Too much help isn't great, but too little help hurts, too. No one builds their own boat all the time. I saw a Facebook meme recently about "imposing" on others (by asking friends for a favor, grocery run or help around the house, whatever) and the point was that we all might do better with a little more "imposing" in our lives. But let's not call it that. Let's call it genuine community.
A couple weeks ago I went on a purge and sold a bunch of stuff on Facebook marketplace. It felt good, but the thing that really made my day that week was when I loaned two children's rain suits to a total stranger in a "Buy Nothing" Facebook group so that she could take her kids canoeing in wet conditions. She posted a picture of her kids in the suits with the canoe, and tagged me, and I felt so good all day. (I got the rain suits back safe and sound, too).
Driving around town today, my children and I passed a young man holding a sign at a stop light that asked for spare change. Mom, said my 6-year-old, I wonder if he could go to the homeless shelter? Maybe he has, I said, or doesn't want to, or has another housing plan. Our local shelter has a 30 day in, 30 day out policy, so it's not a permanent solution. But, I added, there are places in town where people who have big challenges, maybe in their bodies or brains, can live full time, instead of on the streets. They seemed surprised that a grown up would need that much help. There are some people who can't, for any number of reasons, ever build their own boats.
The truth is, those people are us. We all need other people -- families, friends, institutions like schools, hospitals, first responders and governments. We've all needed help to build our boats, to get to where we are, although as has been said, some of us were born on first, second or third base.
Jesus' seems to have poor boundaries from a modern view, about how much we should help others. He heals nearly everyone who comes to him; there's not much "bootstrap" theology. But even the Lord of Heaven and Earth does take some breaks to rest and pray. Help, pray, help, pray, help, pray. We could do worse.
So, you could build your own boat, if you wanted, but maybe ask your neighbor to help. You're not imposing. I promise.
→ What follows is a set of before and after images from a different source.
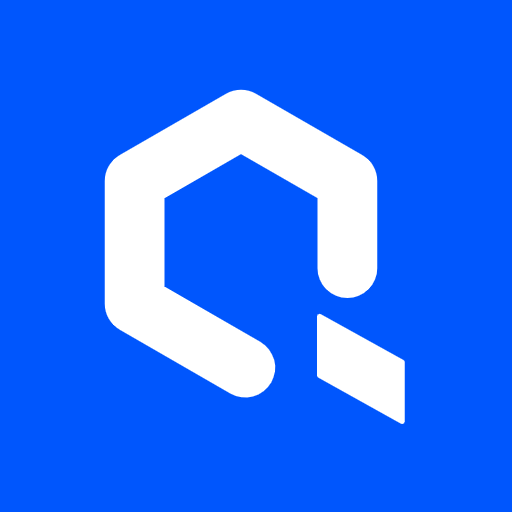
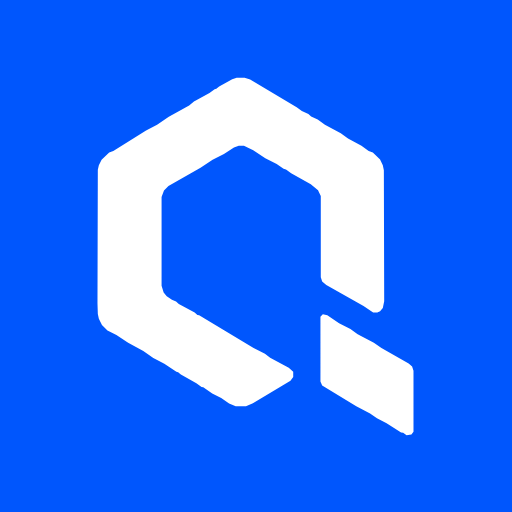
โลโก้: ลอกเส้นจากไฟล์ต้นฉบับ แทนการวาดเลียนแบบ
ของเดิมผมประมาณเอา: หกเหลี่ยมปลายแหลม วาดด้วยเส้น stroke มุมโค้ง ตัดกลางด้านขวา
บวกแท่งหาง ได้คะแนน 97% เทียบต้นฉบับ แต่ยังผิดที่ตาเห็น เพราะ 3% ที่เหลือไป
กระจุกตรงจุดที่คนมอง มาร์กจริงปลายเส้น "ตัดเฉียงเรียบ" แต่ path แบบ stroke จบได้
แค่ butt/round/square ปลายจึงออกมาเป็นก้อนมน และมุมทั้งหมดโค้งกว่าต้นฉบับ

แย่กว่านั้น ครึ่งหนึ่งของความหนาเส้นล้นออกนอก viewBox ทางซ้าย เบราว์เซอร์เลยตัดทิ้ง
มาร์กบนแถบบนจึงมีด้านแบน — ตรงกับที่ผู้ใช้วงไว้ว่าโลโก้หายไปบางส่วน

ตอนนี้เป็นเส้นขอบที่ลอกจากงานจริง: แรสเตอร์ที่ 4 เท่า เดินขอบด้วย crack following
(ทุกรอยต่อระหว่างเซลล์มีหมึกกับเซลล์ว่างคือ edge หนึ่งหน่วยที่จัดทิศให้หมึกอยู่ข้าง
เดียวกันเสมอ ต่อกันแล้วจึงเดินครบทุกเส้นรอบรูปพอดีครั้งเดียว) แล้วลดจุดด้วย
Douglas-Peucker ที่ 0.4px ได้ 99.9% ตรงกับต้นฉบับทีละพิกเซล ใน path 1.4KB

เป็น filled outline ไม่มี stroke จึงไม่มีอะไรล้นกรอบอีก และเพิ่มเทสต์ที่ยืนยันว่า
ทุกพิกัดใน path อยู่ในกรอบ viewBox (ลองใส่บั๊กกลับแล้วมันฟ้องจริง)

หมายเหตุ: ได้ contour สองเส้น ไม่ใช่สาม เพราะวงแหวนถูกตัดเปิดที่มุมล่างขวา ช่องว่าง
ตรงกลางจึงไม่ได้ถูกล้อมรอบ ทั้งวงเป็นรูป C ชิ้นเดียว อีกเส้นคือหาง

สร้าง PNG/ไอคอนใหม่ทั้งชุดจาก path เดียวกัน

เทสต์ 234 ข้อผ่านหมด

Changed region(s): [[0.1875, 0.1562, 0.75, 0.8125], [0.6875, 0.6875, 0.8125, 0.875], [0.6562, 0.625, 0.6875, 0.6562]]

diff --git a/tests/suite.js b/tests/suite.js
@@ -2131,6 +2131,30 @@
       expect(r.status).toBe(200);
       expect(svg).toContain('#0056fd');
     });
+
+    /* The first attempt drew the mark as a stroked hexagon, and half the stroke
+       width hung off the left of the viewBox — the browser cut it, so the top
+       bar showed a mark with a flat side. A filled outline has no stroke to
+       overflow, and every point of it has to land inside the box. */
+    it('keeps every point of the mark inside its own viewBox', async function (w) {
+      var files = ['assets/img/qubequote-mark.svg', 'assets/img/qubequote-mark-white.svg'];
+      for (var f = 0; f < files.length; f++) {
+        var svg = await (await fetch('../' + files[f])).text();
+        var box = svg.match(/viewBox="0 0 (\d+) (\d+)"/);
+        expect(!!box).toBe(true, files[f] + ' should declare a viewBox from the origin');
+        var vw = +box[1], vh = +box[2];
+        expect(/stroke-width/.test(svg)).toBe(false,
+          'a stroke is the thing that overflowed; this is a filled outline');
+        var d = svg.match(/ d="([^"]+)"/)[1];
+        var nums = d.match(/-?\d+(?:\.\d+)?/g).map(Number);
+        var outside = [];
+        for (var i = 0; i < nums.length; i += 2) {
+          if (nums[i] < 0 || nums[i] > vw) outside.push('x=' + nums[i]);
+          if (nums[i + 1] < 0 || nums[i + 1] > vh) outside.push('y=' + nums[i + 1]);
+        }
+        expect(outside).toEqual([], files[f] + ' has geometry the viewBox would clip');
+      }
+    });
   });
 
   // ==================================================== กดลูกตาดูรหัสผ่านได้ ===

diff --git a/README.md b/README.md
@@ -3094,16 +3094,31 @@ does not name the column. Restoring the one line in `PROFILE_COLS` fails the thi
 The name was already in use elsewhere, so the app is QubeQuote from 2026-09-01,
 with the mark from the new brand sheet.
 
-The mark is **drawn, not cropped**. The sheet is a 1536×1024 raster and the mark
-occupies 230×260 of it — enough for a 40px top bar, not enough for a 512px app
-icon, which would have been a 2.2× upscale of a shape whose whole character is
-crisp straight edges. So it was measured off the sheet and rebuilt as geometry: a
-regular pointy-top hexagon, 207 wide and 239 tall, stroked at 46 with round
-joins, cut 71% of the way down its right side, plus a detached bar running
-parallel to the upper-right edge for the Q's tail. The reconstruction was scored
-against the sheet pixel by pixel and tuned until it matched — 97%, with the
-remainder being a sub-pixel boundary offset around a ~1,400px perimeter. It now
-ships as SVG and is sharp at every size.
+The mark is **traced, not cropped and not redrawn by eye**. The sheet is a
+1536×1024 raster and the mark occupies 230×260 of it — enough for a 40px top bar,
+not enough for a 512px app icon, which would have been a 2.2× upscale of a shape
+whose whole character is crisp straight edges.
+
+The first attempt approximated it: a regular pointy-top hexagon, stroked with
+round joins, cut partway down its right side, plus a detached bar for the tail. It
+scored 97% against the sheet and was still visibly wrong, because the 3% was
+concentrated where the eye looks. The real mark ends its strokes with **flat
+angled cuts**; a stroked path can only end in a butt, round or square cap, so
+those ends came out as rounded blobs, and the corners were softer than the
+original throughout. Worse, half the stroke width hung off the left of the
+viewBox, so the browser cut it and the top bar showed a mark with a flat side.
+
+It is now an **outline followed off the artwork**: the mark is rasterised at 4×,
+its boundary walked as a crack-following contour (each cell/empty boundary is a
+unit edge oriented with the ink on one side, so chaining them traverses each
+contour exactly once), and the result simplified to within 0.4px. That comes to
+99.9% of the original pixel for pixel, in a 1.4KB path. It is a filled outline
+with no stroke, so there is nothing left to overflow the box — and a test now
+asserts that every coordinate in the path lands inside the viewBox.
+
+Two contours, not three, which is worth knowing before assuming a bug: the ring
+is cut open at the lower right, so its counter is not enclosed and the whole ring
+is one simply-connected C. The second contour is the tail.
 
 The tab icon leads with that SVG, so a browser that accepts one draws the mark at
 whatever size the tab happens to be; the three PNGs stay for the ones that do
PS: The above blog post doesn't cover the sticky issue of talking about God's violence in stories like the Noah account, but this blog post does.